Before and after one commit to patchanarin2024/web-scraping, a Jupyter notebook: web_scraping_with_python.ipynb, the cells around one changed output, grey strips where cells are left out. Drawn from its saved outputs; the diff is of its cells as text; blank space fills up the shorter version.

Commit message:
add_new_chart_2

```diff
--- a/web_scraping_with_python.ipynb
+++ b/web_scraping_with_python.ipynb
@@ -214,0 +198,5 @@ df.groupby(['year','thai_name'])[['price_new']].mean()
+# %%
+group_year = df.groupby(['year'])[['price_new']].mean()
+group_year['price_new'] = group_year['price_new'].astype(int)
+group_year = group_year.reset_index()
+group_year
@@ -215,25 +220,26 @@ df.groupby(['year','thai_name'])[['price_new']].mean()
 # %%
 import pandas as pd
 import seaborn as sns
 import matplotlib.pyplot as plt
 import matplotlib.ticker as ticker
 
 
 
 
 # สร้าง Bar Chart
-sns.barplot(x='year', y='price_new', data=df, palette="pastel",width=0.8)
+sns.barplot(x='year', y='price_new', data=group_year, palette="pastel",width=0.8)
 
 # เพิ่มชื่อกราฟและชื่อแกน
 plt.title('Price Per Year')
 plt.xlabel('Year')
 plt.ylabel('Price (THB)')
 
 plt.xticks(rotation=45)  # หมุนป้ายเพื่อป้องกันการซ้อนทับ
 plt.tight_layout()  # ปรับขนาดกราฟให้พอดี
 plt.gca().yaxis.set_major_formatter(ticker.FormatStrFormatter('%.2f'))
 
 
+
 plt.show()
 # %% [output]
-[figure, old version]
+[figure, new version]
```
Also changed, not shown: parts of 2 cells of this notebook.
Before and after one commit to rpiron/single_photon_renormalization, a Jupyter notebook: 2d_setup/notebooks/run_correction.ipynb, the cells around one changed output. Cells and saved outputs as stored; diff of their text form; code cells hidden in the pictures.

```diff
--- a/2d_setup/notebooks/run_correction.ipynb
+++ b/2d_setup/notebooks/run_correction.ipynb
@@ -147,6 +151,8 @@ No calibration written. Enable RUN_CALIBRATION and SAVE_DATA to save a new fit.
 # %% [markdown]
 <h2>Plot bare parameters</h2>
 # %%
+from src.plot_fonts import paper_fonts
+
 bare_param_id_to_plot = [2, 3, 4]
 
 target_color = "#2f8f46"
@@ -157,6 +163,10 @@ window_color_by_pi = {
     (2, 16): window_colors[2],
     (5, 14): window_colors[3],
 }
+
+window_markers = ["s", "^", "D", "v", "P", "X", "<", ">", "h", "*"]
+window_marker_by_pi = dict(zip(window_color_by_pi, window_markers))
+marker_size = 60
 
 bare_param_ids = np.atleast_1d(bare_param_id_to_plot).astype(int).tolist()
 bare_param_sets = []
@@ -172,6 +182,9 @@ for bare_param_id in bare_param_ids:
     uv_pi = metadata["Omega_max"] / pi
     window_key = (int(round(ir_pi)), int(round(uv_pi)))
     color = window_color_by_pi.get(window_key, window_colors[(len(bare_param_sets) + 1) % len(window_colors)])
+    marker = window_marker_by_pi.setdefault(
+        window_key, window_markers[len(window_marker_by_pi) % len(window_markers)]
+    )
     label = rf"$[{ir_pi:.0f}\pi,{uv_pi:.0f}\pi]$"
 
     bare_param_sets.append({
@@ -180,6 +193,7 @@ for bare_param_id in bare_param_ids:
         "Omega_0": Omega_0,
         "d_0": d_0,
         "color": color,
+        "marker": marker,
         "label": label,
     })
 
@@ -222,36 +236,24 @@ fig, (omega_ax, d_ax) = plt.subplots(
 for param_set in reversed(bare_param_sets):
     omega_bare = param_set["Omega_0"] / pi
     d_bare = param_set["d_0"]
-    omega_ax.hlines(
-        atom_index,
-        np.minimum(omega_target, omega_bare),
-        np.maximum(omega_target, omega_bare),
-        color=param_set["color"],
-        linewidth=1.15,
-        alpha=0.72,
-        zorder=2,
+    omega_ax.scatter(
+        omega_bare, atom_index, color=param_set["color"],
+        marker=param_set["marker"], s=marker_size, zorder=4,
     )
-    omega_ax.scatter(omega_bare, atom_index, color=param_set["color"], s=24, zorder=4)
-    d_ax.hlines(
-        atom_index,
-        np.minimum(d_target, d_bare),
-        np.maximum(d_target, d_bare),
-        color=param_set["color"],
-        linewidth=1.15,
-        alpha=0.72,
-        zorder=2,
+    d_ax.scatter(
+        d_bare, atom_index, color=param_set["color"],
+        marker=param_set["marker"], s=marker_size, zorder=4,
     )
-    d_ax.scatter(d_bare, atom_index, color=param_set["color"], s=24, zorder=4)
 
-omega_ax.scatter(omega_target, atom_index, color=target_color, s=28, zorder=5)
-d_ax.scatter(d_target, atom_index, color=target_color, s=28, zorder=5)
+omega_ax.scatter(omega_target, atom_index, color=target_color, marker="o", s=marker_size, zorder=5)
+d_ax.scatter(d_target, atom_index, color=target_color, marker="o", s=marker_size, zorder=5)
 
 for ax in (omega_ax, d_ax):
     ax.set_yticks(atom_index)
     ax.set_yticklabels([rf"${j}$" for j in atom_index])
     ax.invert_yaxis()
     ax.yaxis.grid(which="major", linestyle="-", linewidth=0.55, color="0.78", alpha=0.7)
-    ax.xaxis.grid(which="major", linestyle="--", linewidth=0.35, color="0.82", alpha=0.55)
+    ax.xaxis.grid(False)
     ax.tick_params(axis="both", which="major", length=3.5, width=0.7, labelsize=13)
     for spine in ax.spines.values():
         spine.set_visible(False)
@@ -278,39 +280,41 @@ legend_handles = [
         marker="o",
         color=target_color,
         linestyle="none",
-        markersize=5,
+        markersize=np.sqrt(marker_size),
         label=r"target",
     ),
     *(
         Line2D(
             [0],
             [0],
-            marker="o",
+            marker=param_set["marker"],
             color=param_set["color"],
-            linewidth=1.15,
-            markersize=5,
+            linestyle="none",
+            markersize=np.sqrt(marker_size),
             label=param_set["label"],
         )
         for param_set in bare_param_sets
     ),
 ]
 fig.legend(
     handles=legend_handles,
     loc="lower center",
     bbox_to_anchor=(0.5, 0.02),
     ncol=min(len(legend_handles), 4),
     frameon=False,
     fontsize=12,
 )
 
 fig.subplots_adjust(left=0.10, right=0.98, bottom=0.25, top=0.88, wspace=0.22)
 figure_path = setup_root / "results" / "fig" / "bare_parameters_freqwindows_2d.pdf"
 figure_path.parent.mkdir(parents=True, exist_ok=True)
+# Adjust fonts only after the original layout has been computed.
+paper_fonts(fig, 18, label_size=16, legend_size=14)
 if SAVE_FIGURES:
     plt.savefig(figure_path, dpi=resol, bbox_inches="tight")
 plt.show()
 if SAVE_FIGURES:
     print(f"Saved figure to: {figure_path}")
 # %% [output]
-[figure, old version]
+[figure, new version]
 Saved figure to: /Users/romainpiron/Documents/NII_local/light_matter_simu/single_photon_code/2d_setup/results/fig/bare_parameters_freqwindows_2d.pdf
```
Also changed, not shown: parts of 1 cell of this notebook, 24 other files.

------

→ WHAT IS NEEDED: Set down the entries again, exactly as they stand above.

→ ANSWER SPACE:
Before and after one commit to patchanarin2024/web-scraping, a Jupyter notebook: web_scraping_with_python.ipynb, the cells around one changed output, grey strips where cells are left out. Drawn from its saved outputs; the diff is of its cells as text; blank space fills up the shorter version.

Commit message:
add_new_chart_2

```diff
--- a/web_scraping_with_python.ipynb
+++ b/web_scraping_with_python.ipynb
@@ -214,0 +198,5 @@ df.groupby(['year','thai_name'])[['price_new']].mean()
+# %%
+group_year = df.groupby(['year'])[['price_new']].mean()
+group_year['price_new'] = group_year['price_new'].astype(int)
+group_year = group_year.reset_index()
+group_year
@@ -215,25 +220,26 @@ df.groupby(['year','thai_name'])[['price_new']].mean()
 # %%
 import pandas as pd
 import seaborn as sns
 import matplotlib.pyplot as plt
 import matplotlib.ticker as ticker
 
 
 
 
 # สร้าง Bar Chart
-sns.barplot(x='year', y='price_new', data=df, palette="pastel",width=0.8)
+sns.barplot(x='year', y='price_new', data=group_year, palette="pastel",width=0.8)
 
 # เพิ่มชื่อกราฟและชื่อแกน
 plt.title('Price Per Year')
 plt.xlabel('Year')
 plt.ylabel('Price (THB)')
 
 plt.xticks(rotation=45)  # หมุนป้ายเพื่อป้องกันการซ้อนทับ
 plt.tight_layout()  # ปรับขนาดกราฟให้พอดี
 plt.gca().yaxis.set_major_formatter(ticker.FormatStrFormatter('%.2f'))
 
 
+
 plt.show()
 # %% [output]
-[figure, old version]
+[figure, new version]
```
Also changed, not shown: parts of 2 cells of this notebook.
Before and after one commit to rpiron/single_photon_renormalization, a Jupyter notebook: 2d_setup/notebooks/run_correction.ipynb, the cells around one changed output. Cells and saved outputs as stored; diff of their text form; code cells hidden in the pictures.

```diff
--- a/2d_setup/notebooks/run_correction.ipynb
+++ b/2d_setup/notebooks/run_correction.ipynb
@@ -147,6 +151,8 @@ No calibration written. Enable RUN_CALIBRATION and SAVE_DATA to save a new fit.
 # %% [markdown]
 <h2>Plot bare parameters</h2>
 # %%
+from src.plot_fonts import paper_fonts
+
 bare_param_id_to_plot = [2, 3, 4]
 
 target_color = "#2f8f46"
@@ -157,6 +163,10 @@ window_color_by_pi = {
     (2, 16): window_colors[2],
     (5, 14): window_colors[3],
 }
+
+window_markers = ["s", "^", "D", "v", "P", "X", "<", ">", "h", "*"]
+window_marker_by_pi = dict(zip(window_color_by_pi, window_markers))
+marker_size = 60
 
 bare_param_ids = np.atleast_1d(bare_param_id_to_plot).astype(int).tolist()
 bare_param_sets = []
@@ -172,6 +182,9 @@ for bare_param_id in bare_param_ids:
     uv_pi = metadata["Omega_max"] / pi
     window_key = (int(round(ir_pi)), int(round(uv_pi)))
     color = window_color_by_pi.get(window_key, window_colors[(len(bare_param_sets) + 1) % len(window_colors)])
+    marker = window_marker_by_pi.setdefault(
+        window_key, window_markers[len(window_marker_by_pi) % len(window_markers)]
+    )
     label = rf"$[{ir_pi:.0f}\pi,{uv_pi:.0f}\pi]$"
 
     bare_param_sets.append({
@@ -180,6 +193,7 @@ for bare_param_id in bare_param_ids:
         "Omega_0": Omega_0,
         "d_0": d_0,
         "color": color,
+        "marker": marker,
         "label": label,
     })
 
@@ -222,36 +236,24 @@ fig, (omega_ax, d_ax) = plt.subplots(
 for param_set in reversed(bare_param_sets):
     omega_bare = param_set["Omega_0"] / pi
     d_bare = param_set["d_0"]
-    omega_ax.hlines(
-        atom_index,
-        np.minimum(omega_target, omega_bare),
-        np.maximum(omega_target, omega_bare),
-        color=param_set["color"],
-        linewidth=1.15,
-        alpha=0.72,
-        zorder=2,
+    omega_ax.scatter(
+        omega_bare, atom_index, color=param_set["color"],
+        marker=param_set["marker"], s=marker_size, zorder=4,
     )
-    omega_ax.scatter(omega_bare, atom_index, color=param_set["color"], s=24, zorder=4)
-    d_ax.hlines(
-        atom_index,
-        np.minimum(d_target, d_bare),
-        np.maximum(d_target, d_bare),
-        color=param_set["color"],
-        linewidth=1.15,
-        alpha=0.72,
-        zorder=2,
+    d_ax.scatter(
+        d_bare, atom_index, color=param_set["color"],
+        marker=param_set["marker"], s=marker_size, zorder=4,
     )
-    d_ax.scatter(d_bare, atom_index, color=param_set["color"], s=24, zorder=4)
 
-omega_ax.scatter(omega_target, atom_index, color=target_color, s=28, zorder=5)
-d_ax.scatter(d_target, atom_index, color=target_color, s=28, zorder=5)
+omega_ax.scatter(omega_target, atom_index, color=target_color, marker="o", s=marker_size, zorder=5)
+d_ax.scatter(d_target, atom_index, color=target_color, marker="o", s=marker_size, zorder=5)
 
 for ax in (omega_ax, d_ax):
     ax.set_yticks(atom_index)
     ax.set_yticklabels([rf"${j}$" for j in atom_index])
     ax.invert_yaxis()
     ax.yaxis.grid(which="major", linestyle="-", linewidth=0.55, color="0.78", alpha=0.7)
-    ax.xaxis.grid(which="major", linestyle="--", linewidth=0.35, color="0.82", alpha=0.55)
+    ax.xaxis.grid(False)
     ax.tick_params(axis="both", which="major", length=3.5, width=0.7, labelsize=13)
     for spine in ax.spines.values():
         spine.set_visible(False)
@@ -278,39 +280,41 @@ legend_handles = [
         marker="o",
         color=target_color,
         linestyle="none",
-        markersize=5,
+        markersize=np.sqrt(marker_size),
         label=r"target",
     ),
     *(
         Line2D(
             [0],
             [0],
-            marker="o",
+            marker=param_set["marker"],
             color=param_set["color"],
-            linewidth=1.15,
-            markersize=5,
+            linestyle="none",
+            markersize=np.sqrt(marker_size),
             label=param_set["label"],
         )
         for param_set in bare_param_sets
     ),
 ]
 fig.legend(
     handles=legend_handles,
     loc="lower center",
     bbox_to_anchor=(0.5, 0.02),
     ncol=min(len(legend_handles), 4),
     frameon=False,
     fontsize=12,
 )
 
 fig.subplots_adjust(left=0.10, right=0.98, bottom=0.25, top=0.88, wspace=0.22)
 figure_path = setup_root / "results" / "fig" / "bare_parameters_freqwindows_2d.pdf"
 figure_path.parent.mkdir(parents=True, exist_ok=True)
+# Adjust fonts only after the original layout has been computed.
+paper_fonts(fig, 18, label_size=16, legend_size=14)
 if SAVE_FIGURES:
     plt.savefig(figure_path, dpi=resol, bbox_inches="tight")
 plt.show()
 if SAVE_FIGURES:
     print(f"Saved figure to: {figure_path}")
 # %% [output]
-[figure, old version]
+[figure, new version]
 Saved figure to: /Users/romainpiron/Documents/NII_local/light_matter_simu/single_photon_code/2d_setup/results/fig/bare_parameters_freqwindows_2d.pdf
```
Also changed, not shown: parts of 1 cell of this notebook, 24 other files.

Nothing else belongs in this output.